Audit Scenario – Product Realization
By Lynn Clyde, BRC Quality Consultant
The following is a typical auditing scenario that might be found when auditing an ISO 9001:2008 quality management system for clause 7.1 Planning of product realization. Read the scenario to determine if you think it would be conforming or nonconforming, then read the answer and explanation.
Support Information – ISO 9001:2008 Clause 7.1
The organization shall plan and develop the processes needed for product realization. Planning of product realization shall be consistent with the requirements of the other processes of the quality management system (see 4.1).
In planning product realization, the organization shall determine the following, as appropriate:
a) quality objectives and requirements for the product;
b) the need to establish processes and documents, and to provide resources specific to the product;
c) required verification, validation, monitoring, measurement, inspection and test activities specific to the product and the criteria for product acceptance;
d) records needed to provide evidence that the realization processes and resulting product meet requirements (see 4.2.4).
The output of this planning shall be in a form suitable for the organization’s method of operations.
NOTE 1 A document specifying the processes of the quality management system (including the product realization processes) and the resources to be applied to a specific product, project or contract can be referred to as a quality plan.
NOTE 2 The organization may also apply the requirements given in 7.3 to the development of product realization processes.
When interviewing the operations manager, the auditor asked to see information on production planning. Specifically, she wanted to see quality objectives for every product they made. The operations manager said that they developed quality objectives on a line by line basis but not for each product, although they did have a product specification document for each product. The auditor felt they should have objectives for each product.

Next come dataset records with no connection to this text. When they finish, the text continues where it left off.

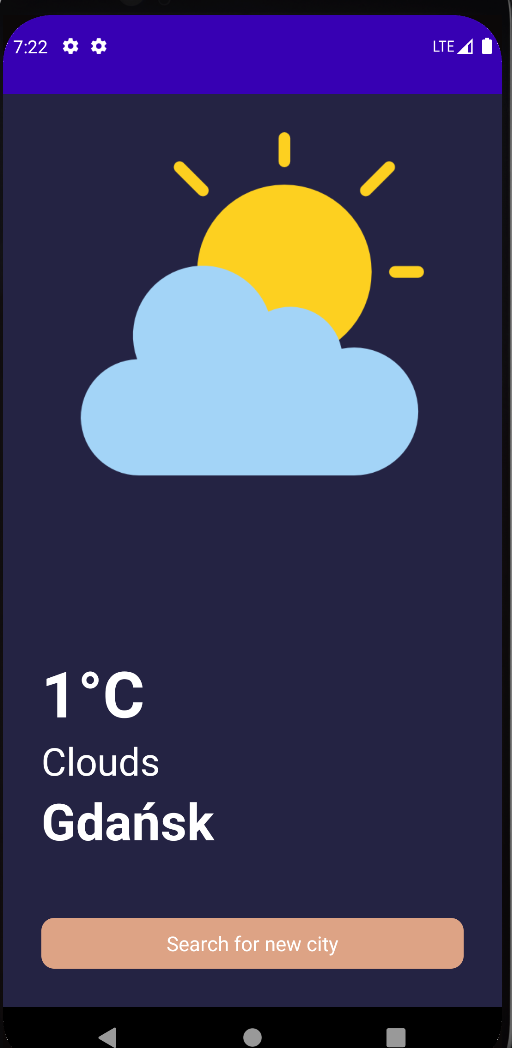
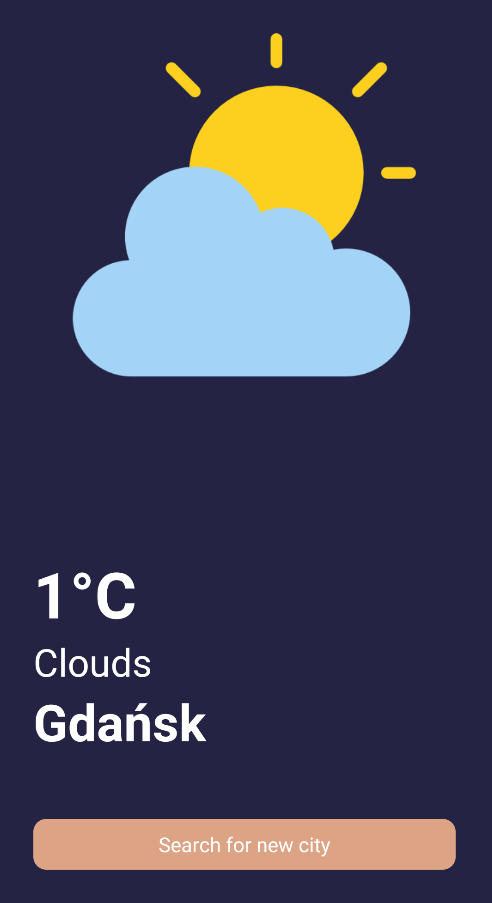
Update screenshot

diff --git a/README.md b/README.md
@@ -18,4 +18,4 @@ final String APP_ID = "";
 
 ## 📷 Screenshots
 
-![1](https://github.com/aXenDeveloper/java-android-weather/blob/main/screenshots/1-min.png?raw=true)
+![1](https://github.com/aXenDeveloper/java-android-weather/blob/main/screenshots/1.png?raw=true)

The standard states that quality objectives and requirements for the product shall be determined “as appropriate”. This provides flexibility for the organization to set objectives as they see fit. Some companies do this on a product by product basis, on a product line basis, a project basis, or an overall business basis. The extent and type of planning that is done will be dependent upon many factors: size of the organization, complexity of the product and processes, quantity of the product produced, type of industry, regulations, education level of employees, etc.